Each holiday season, many folks find their thoughts wandering back to home. And whether home is a familiar house just around the corner, a small town somewhere across the country, or even clear across an ocean, the season invariably invokes images of a more idyllic reality than the one we know; replete with a loving family nestled around the Christmas tree, or gathered around a warm hearth, taking refuge from the wintry conditions outside with some hot cocoa, and enjoying each other's company.

In our modern age, it seems strange that the images of what Christmas should look like remain so infused with such old-fashioned ideals, rather than the "playing xBox in the basement/staring at freshly unwrapped Apple gadget" reality we live in. But as the world continues to spin on its axis, somewhat more crookedly by the estimation of some, and we move further away from these Norman Rockwell standards and into the glossy, often cold, reality of the technological age, these images of more classic holidays continuously prevail.

For this prevailing snapshot of idyllic Christmases passed, we can look to the songs of the season. While more up to date inventions may influence our gift exchanges, it is the yearly musical exchange of melodies, imagery, and ideals of earlier generations that keep us coming back to these hallmarks of a bygone era. As to the origins of this phenomena, we need look no further than one of the most beloved sources of of seasonal imagery, Irving Berlin's perennial holiday classic, "White Christmas."

With a lilting string-line and lyrics that invoke a perfect place in space and time, where tree tops glisten (despite the obvious effects of climate change) and children frolic on snow covered hillsides. listening closely for Sleigh Bells in the distance (instead of flying a drone out to see where the noise is coming from), through the years the song has proven not only its longevity, but the also serves as a reminder of prevailing hope for a warmer and kinder world.

Though the origins of the song remain debated, the central narrative of its birth places Berlin in the La Quinta Hotel in 1940. It is said that upon his completion of the melody, Berlin, known for his all-night writing sessions, called out to his secretary at the time, exclaiming, "Grab your pen and take down this song.
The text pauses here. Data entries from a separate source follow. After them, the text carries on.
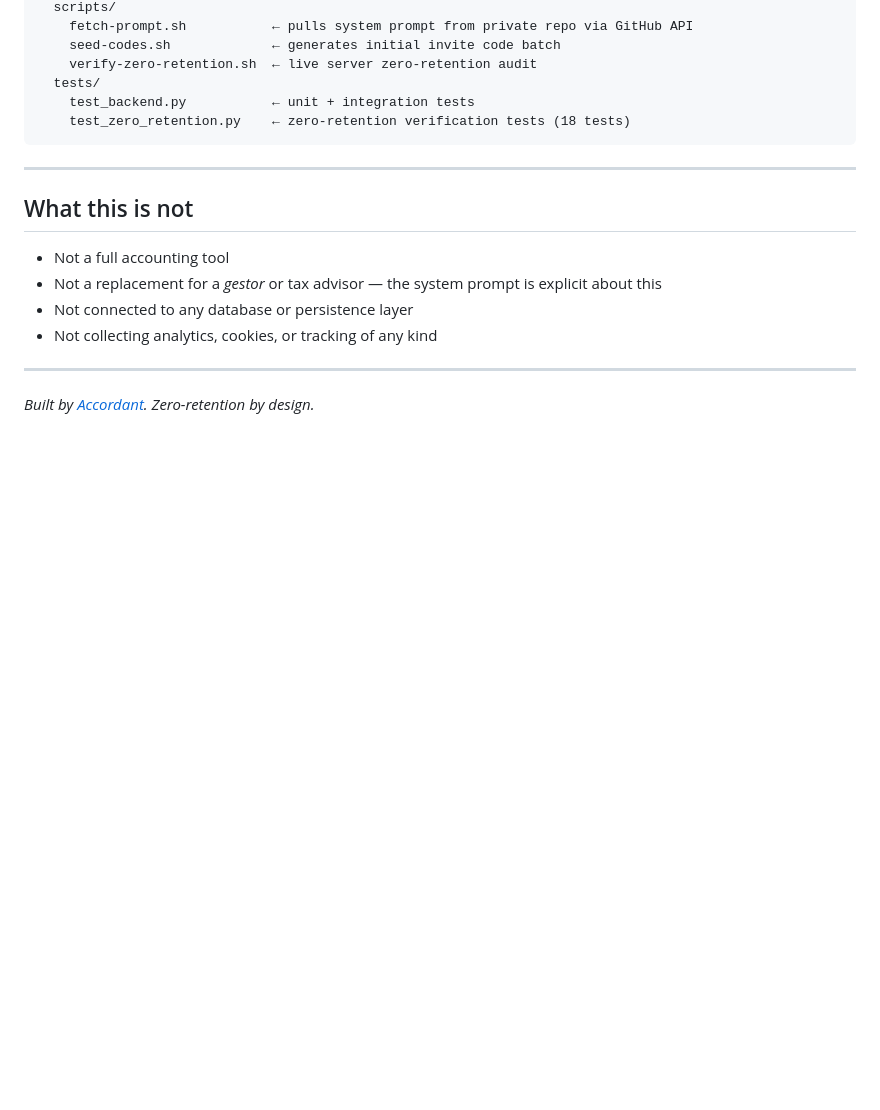
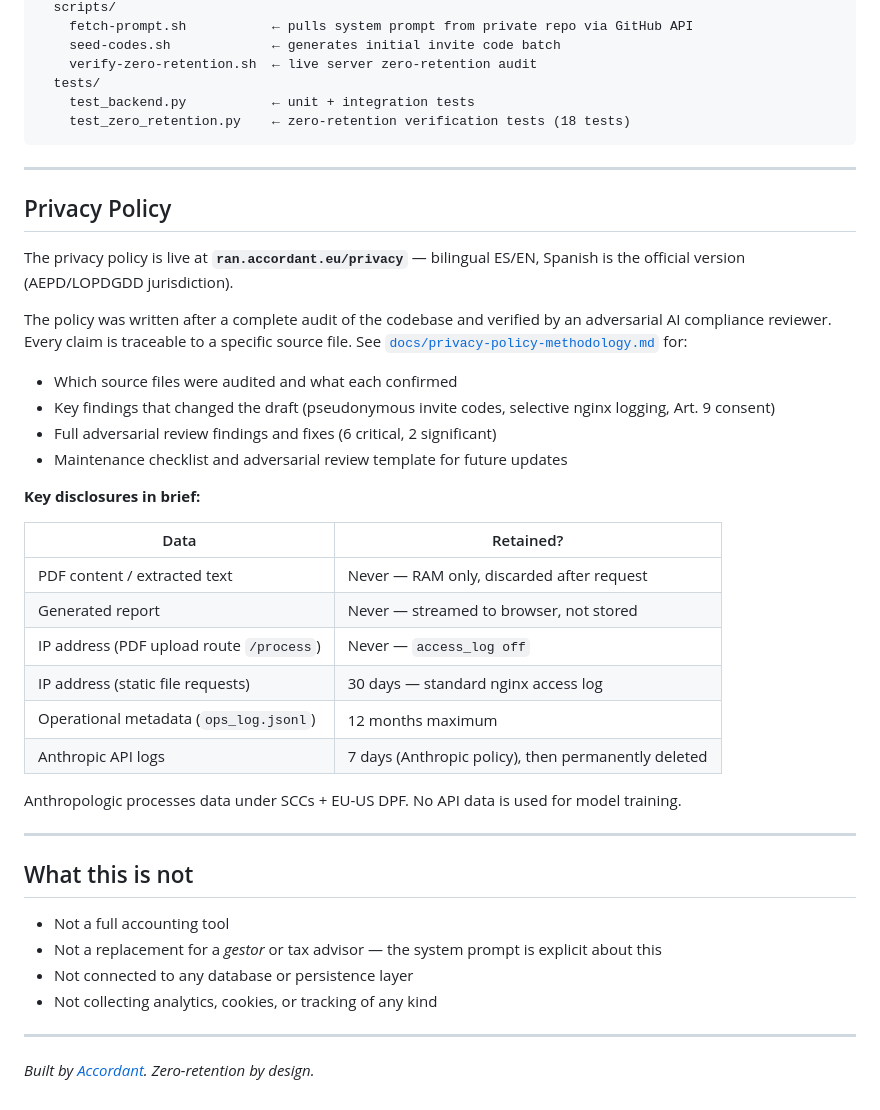
Before and after one commit to accordant-eu/ran-web, a Markdown page: README.md, the part around the change. Drawn GitHub-style; blank space fills up the shorter version.

```diff
--- a/README.md
+++ b/README.md
@@ -225,6 +225,32 @@ ran-web/
 
 ---
 
+## Privacy Policy
+
+The privacy policy is live at **`ran.accordant.eu/privacy`** — bilingual ES/EN, Spanish is the official version (AEPD/LOPDGDD jurisdiction).
+
+The policy was written after a complete audit of the codebase and verified by an adversarial AI compliance reviewer. Every claim is traceable to a specific source file. See [`docs/privacy-policy-methodology.md`](docs/privacy-policy-methodology.md) for:
+
+- Which source files were audited and what each confirmed
+- Key findings that changed the draft (pseudonymous invite codes, selective nginx logging, Art. 9 consent)
+- Full adversarial review findings and fixes (6 critical, 2 significant)
+- Maintenance checklist and adversarial review template for future updates
+
+**Key disclosures in brief:**
+
+| Data | Retained? |
+|---|---|
+| PDF content / extracted text | Never — RAM only, discarded after request |
+| Generated report | Never — streamed to browser, not stored |
+| IP address (PDF upload route `/process`) | Never — `access_log off` |
+| IP address (static file requests) | 30 days — standard nginx access log |
+| Operational metadata (`ops_log.jsonl`) | 12 months maximum |
+| Anthropic API logs | 7 days (Anthropic policy), then permanently deleted |
+
+Anthropologic processes data under SCCs + EU-US DPF. No API data is used for model training.
+
+---
+
 ## What this is not
 
 - Not a full accounting tool
```
Also changed, not shown: docs/privacy-policy-methodology.md (added, +210 -0 lines).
I just wrote the best song I've ever written - heck, I just wrote the best song that anybody's ever written!"

Though many folks first happened upon the song as part of the film Holiday Inn, its first public appearance came when Bing Crosby introduced it on his radio show, "The Kraft Music Hall" on Christmas Day, 1941. And while the song has earned its place in the pantheon of hopeful Christmas classics in the years since, that day it debuted to a nation in mourning, making its first appearance just 18 days after the Japanese attack on Pearl Harbor.

The original Broadway cast of 'Holiday Inn'

On May 29th, 1942, Crosby recorded the song in just 18 minutes with the John Scott Trotter Orchestra and the Ken Darby Singers for Decca Records, as part of the Holiday Inn film soundtrack. Historically it seems that the song's impact was less apparent to Crosby at the time, with Bing merely stating, "I don't think we have any problems with that one, Irving." upon its completion. Though Crosby's reaction was less enthusiastic than most would expect, the song quickly proved itself to be not only the first commercially viable secular Christmas song (one written by a Jewish-American composer, at that) but an enduring symbol of happier times in the years to come.

In 1942, as America officially entered the second World War and many families celebrated their first holiday apart. both servicemen and their families took a great deal of comfort in the song. With lyrical imagery of home and family resonating deeply with Americans both at home and abroad, the Armed Forces Network was inundated with requests to play the song. In that year alone, it spent eleven straight weeks topping the Billboard charts as well as three weeks on top of the Harlem Hit Parade, marking Crosby's first appearance on a black-oriented chart. The song would also go on to earn the 1942 Academy Award for Best Original Song. Crosby himself would go on to make several notable USO appearances overseas alongside long-time friend, Bob Hope.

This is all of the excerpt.